Just as the cable car is the United States’ only mobile national landmark, the San Francisco Maritime National Historical Park in Fisherman’s Wharf is its only floating National Park. Home to the world’s largest collection of historic ships, it includes the 1886 square rigger Balclutha, an 1890 ferryboat Eureka and the steam tug Hercules. Admission to board the ships is $5, under age 17 free; strolling the pier is free. Scheduled events and activities include sea chantey sing-a-longs, birding, tours of the Eureka engine room and crabbin’ “how tos” off Municipal Pier. An enormous Fresnel lens, once used in the Farallon Island lighthouse, marks the entrance of the nearby Visitor Center at the corner of Hyde and Jefferson streets in the 1907 Haslett Warehouse building. Uniformed rangers staff the information desk or one can just simply sail through the fun and interactive panels and displays to learn more about San Francisco’s colorful and diverse maritime heritage.
A project of the San Francisco Fire Department Historical Society, the San Francisco Fire Department Museum displays a collection of vintage equipment including hose tenders and steamers; photographs and memorabilia, especially from the dozens of volunteer fire companies. Always free.
Snuggled up against Potrero Hill, the San Francisco Center for the Book offers free Family Bookmaking Days in addition to exhibits celebrating the book arts.

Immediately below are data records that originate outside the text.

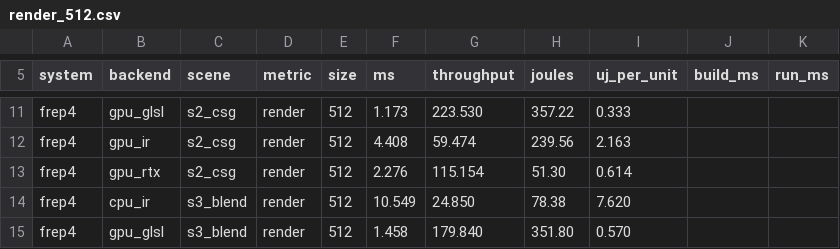
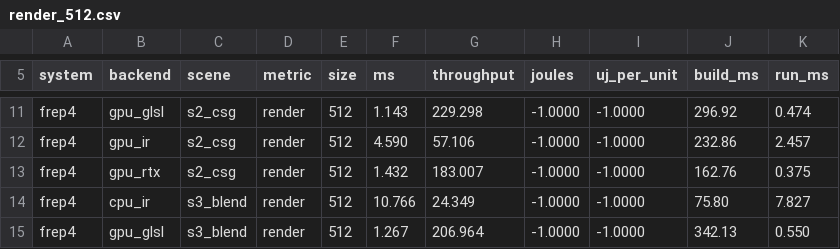
Before and after one commit to alexander-penev/FRep-Designer-Bench, a CSV file: results/paper/render_512.csv, drawn as a sheet; only a part is shown, gaps mark what is left out; the diff covers the shown part only; the diff names each change by its address in the sheet, - before the commit and + after, or states it on an @@ line.

```diff
--- a/results/paper/render_512.csv
+++ b/results/paper/render_512.csv
-F11 (ms): 1.173
+F11 (ms): 1.143
-G11 (throughput): 223.530
+G11 (throughput): 229.298
-H11 (joules): 357.22
+H11 (joules): -1.0000
-I11 (uj_per_unit): 0.333
+I11 (uj_per_unit): -1.0000
-J11 (build_ms): (empty)
+J11 (build_ms): 296.92
-K11 (run_ms): (empty)
+K11 (run_ms): 0.474
-F12 (ms): 4.408
+F12 (ms): 4.590
-G12 (throughput): 59.474
+G12 (throughput): 57.106
-H12 (joules): 239.56
+H12 (joules): -1.0000
-I12 (uj_per_unit): 2.163
+I12 (uj_per_unit): -1.0000
-J12 (build_ms): (empty)
+J12 (build_ms): 232.86
-K12 (run_ms): (empty)
+K12 (run_ms): 2.457
-F13 (ms): 2.276
+F13 (ms): 1.432
-G13 (throughput): 115.154
+G13 (throughput): 183.007
-H13 (joules): 51.30
+H13 (joules): -1.0000
-I13 (uj_per_unit): 0.614
+I13 (uj_per_unit): -1.0000
-J13 (build_ms): (empty)
+J13 (build_ms): 162.76
-K13 (run_ms): (empty)
+K13 (run_ms): 0.375
-F14 (ms): 10.549
+F14 (ms): 10.766
-G14 (throughput): 24.850
+G14 (throughput): 24.349
-H14 (joules): 78.38
+H14 (joules): -1.0000
-I14 (uj_per_unit): 7.620
+I14 (uj_per_unit): -1.0000
-J14 (build_ms): (empty)
+J14 (build_ms): 75.80
-K14 (run_ms): (empty)
+K14 (run_ms): 7.827
-F15 (ms): 1.458
+F15 (ms): 1.267
-G15 (throughput): 179.840
+G15 (throughput): 206.964
-H15 (joules): 351.80
+H15 (joules): -1.0000
-I15 (uj_per_unit): 0.570
+I15 (uj_per_unit): -1.0000
-J15 (build_ms): (empty)
+J15 (build_ms): 342.13
-K15 (run_ms): (empty)
+K15 (run_ms): 0.550
```
Also changed, not shown: 140 edited cells elsewhere in this file, 2 other files.
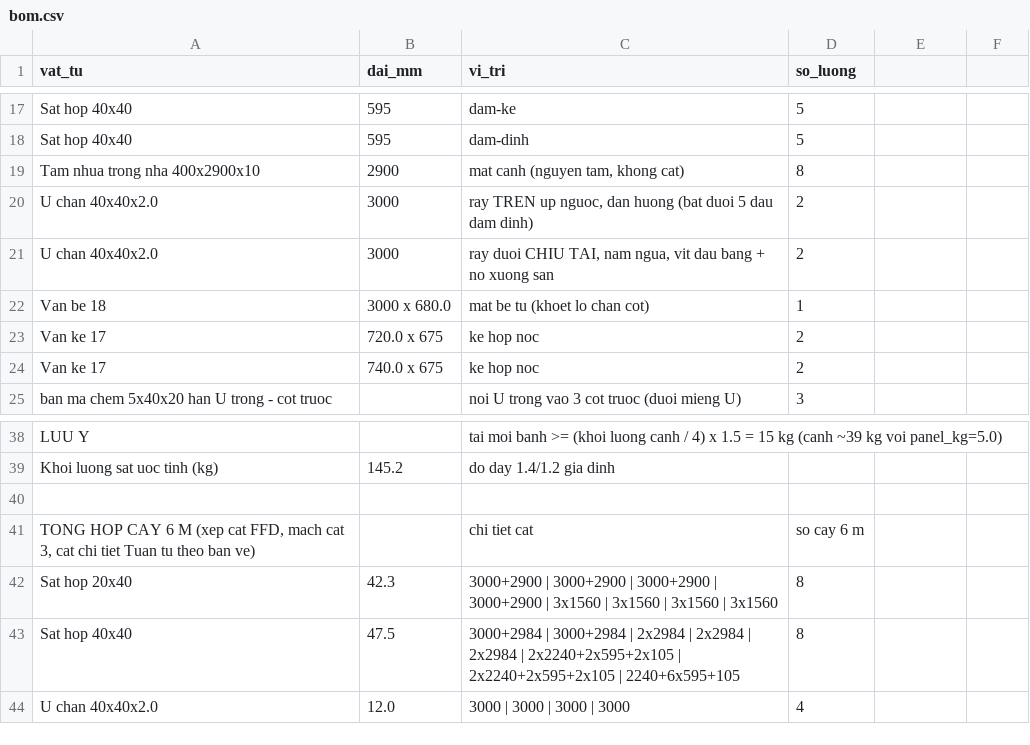
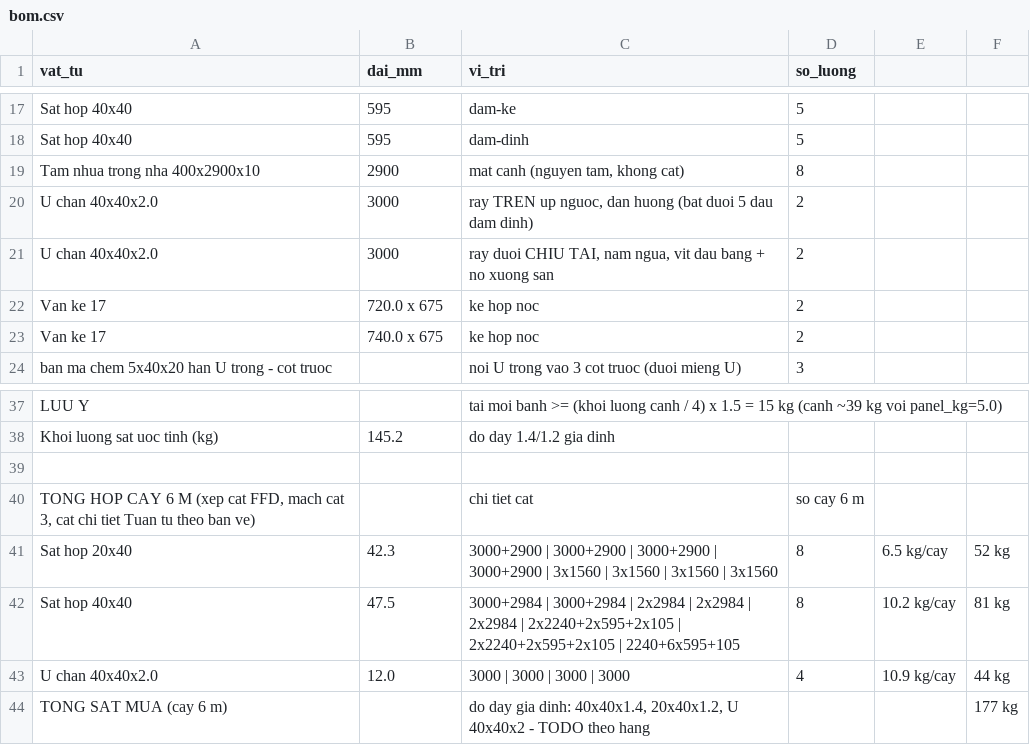
Before and after one commit to athanhtuan11/STLAB_Toolhub, a CSV file: claude-workspace/maker/sliding-wardrobe/design/bom.csv, drawn as a sheet; only a part is shown, gaps mark what is left out.

```diff
--- a/claude-workspace/maker/sliding-wardrobe/design/bom.csv
+++ b/claude-workspace/maker/sliding-wardrobe/design/bom.csv
@@ -21,3 +21,2 @@ U chan 40x40x2.0,3000,"ray TREN up nguoc, dan huong (bat duoi 5 dau dam dinh)",2
 U chan 40x40x2.0,3000,"ray duoi CHIU TAI, nam ngua, vit dau bang + no xuong san",2
-Van be 18,3000 x 680.0,mat be tu (khoet lo chan cot),1
 Van ke 17,720.0 x 675,ke hop noc,2
@@ -41,4 +40,5 @@ Khoi luong sat uoc tinh (kg),145.2,do day 1.4/1.2 gia dinh,
 "TONG HOP CAY 6 M (xep cat FFD, mach cat 3, cat chi tiet Tuan tu theo ban ve)",,chi tiet cat,so cay 6 m
-Sat hop 20x40,42.3,3000+2900 | 3000+2900 | 3000+2900 | 3000+2900 | 3x1560 | 3x1560 | 3x1560 | 3x1560,8
-Sat hop 40x40,47.5,3000+2984 | 3000+2984 | 2x2984 | 2x2984 | 2x2984 | 2x2240+2x595+2x105 | 2x2240+2x595+2x105 | 2240+6x595+105,8
-U chan 40x40x2.0,12.0,3000 | 3000 | 3000 | 3000,4
+Sat hop 20x40,42.3,3000+2900 | 3000+2900 | 3000+2900 | 3000+2900 | 3x1560 | 3x1560 | 3x1560 | 3x1560,8,6.5 kg/cay,52 kg
+Sat hop 40x40,47.5,3000+2984 | 3000+2984 | 2x2984 | 2x2984 | 2x2984 | 2x2240+2x595+2x105 | 2x2240+2x595+2x105 | 2240+6x595+105,8,10.2 kg/cay,81 kg
+U chan 40x40x2.0,12.0,3000 | 3000 | 3000 | 3000,4,10.9 kg/cay,44 kg
+TONG SAT MUA (cay 6 m),,"do day gia dinh: 40x40x1.4, 20x40x1.2, U 40x40x2 - TODO theo hang",,,177 kg
```
Also changed, not shown: 7 other files.
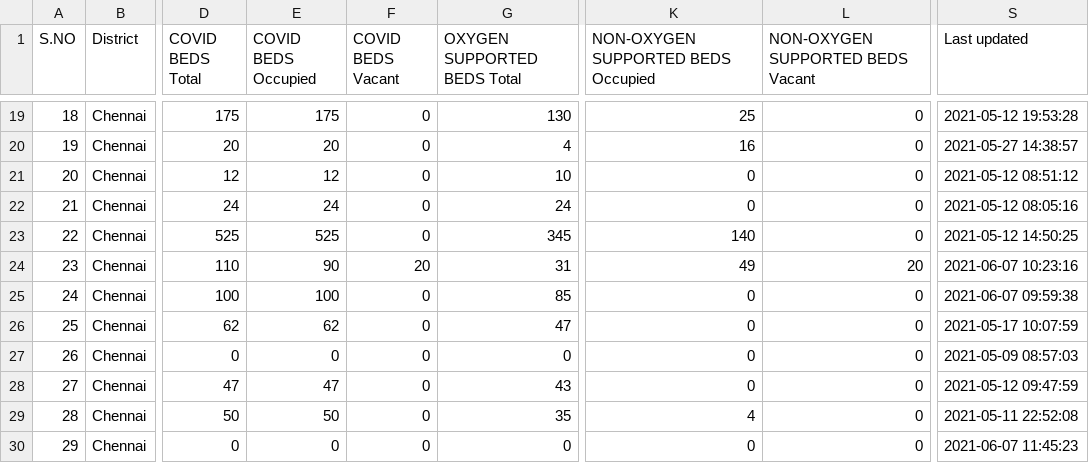
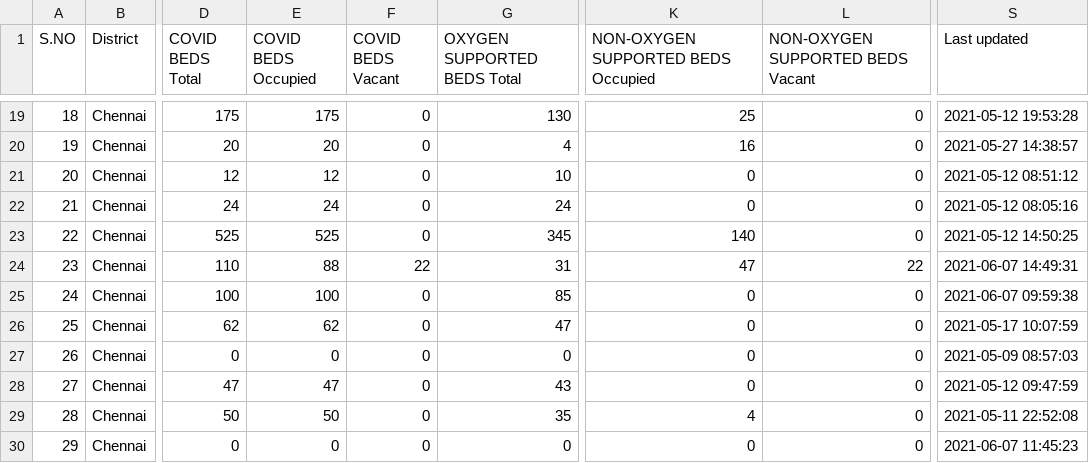
Before and after one commit to stopcoronatn/stopcoronatn.github.io, a CSV file: data/beds.csv, drawn as a sheet; only a part is shown, gaps mark what is left out; the diff covers the shown part only; the diff names each change by its address in the sheet, - before the commit and + after, or states it on an @@ line.

```diff
--- a/data/beds.csv
+++ b/data/beds.csv
-E24 (COVID BEDS Occupied): 90
+E24 (COVID BEDS Occupied): 88
-F24 (COVID BEDS Vacant): 20
+F24 (COVID BEDS Vacant): 22
-K24: 49
+K24: 47
-L24 (NON-OXYGEN SUPPORTED BEDS Vacant): 20
+L24 (NON-OXYGEN SUPPORTED BEDS Vacant): 22
-S24 (Last updated): 2021-06-07 10:23:16
+S24 (Last updated): 2021-06-07 14:49:31
```
Also changed, not shown: 55 edited cells elsewhere in this file.
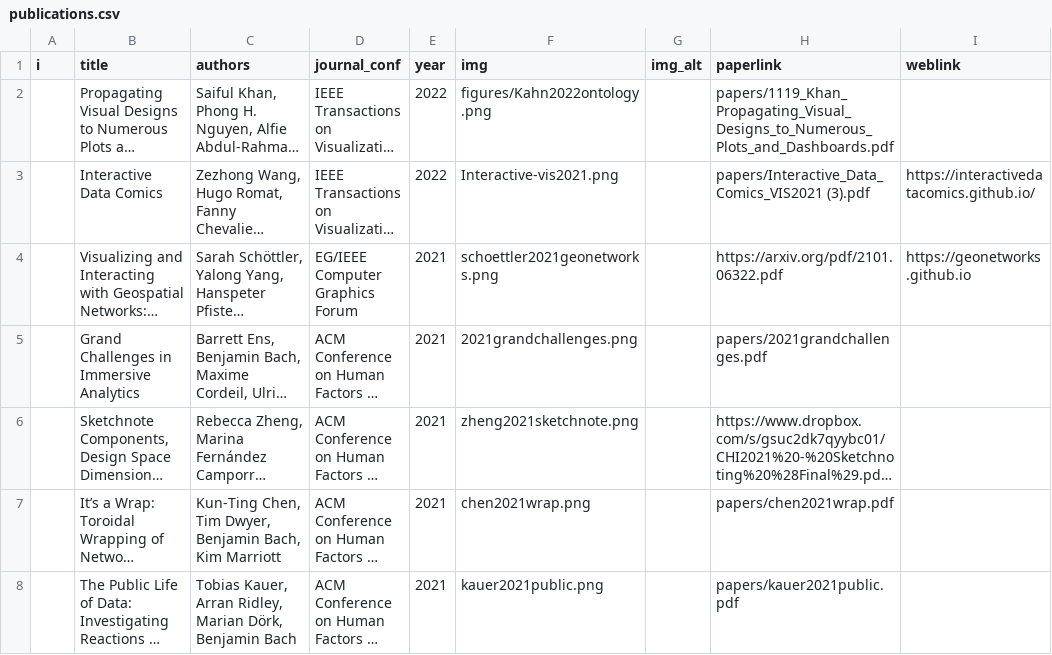
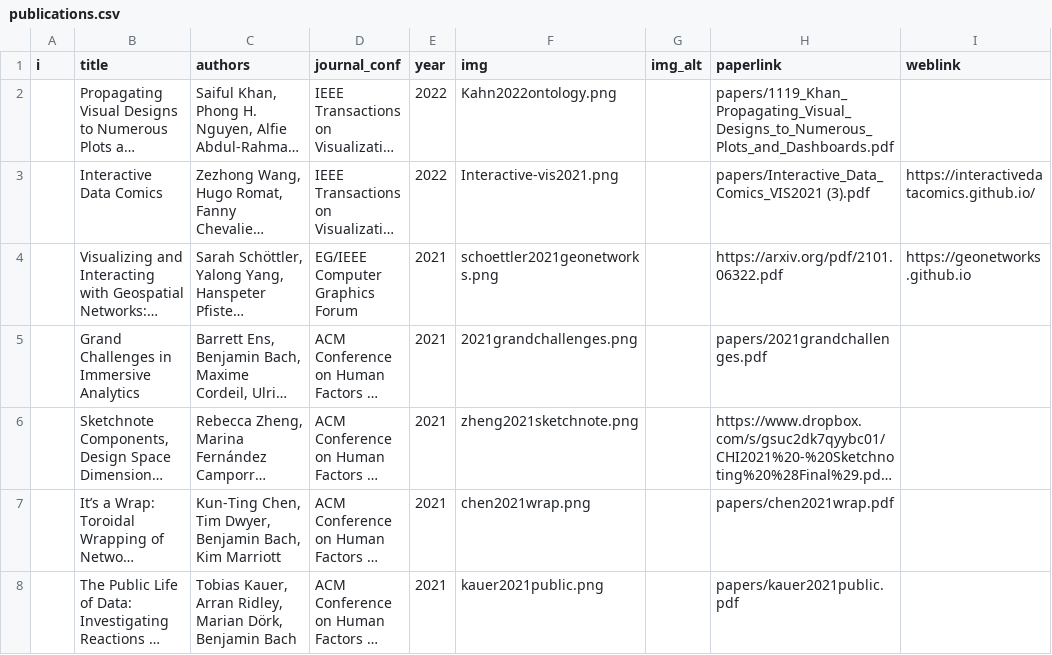
Before and after one commit to visualinteractivedata/visualinteractivedata.github.io, a CSV file: _data/publications.csv, drawn as a sheet; only a part is shown; long unchanged cells end in …; the diff names each change by its address in the sheet, - before the commit and + after, or states it on an @@ line.

Commit message:
Update publications.csv

```diff
--- a/_data/publications.csv
+++ b/_data/publications.csv
-F2 (img): figures/Kahn2022ontology.png
+F2 (img): Kahn2022ontology.png
```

Kids learn the intricacies of pop-ups, accordion folds and discover even a CD case has literary inclinations.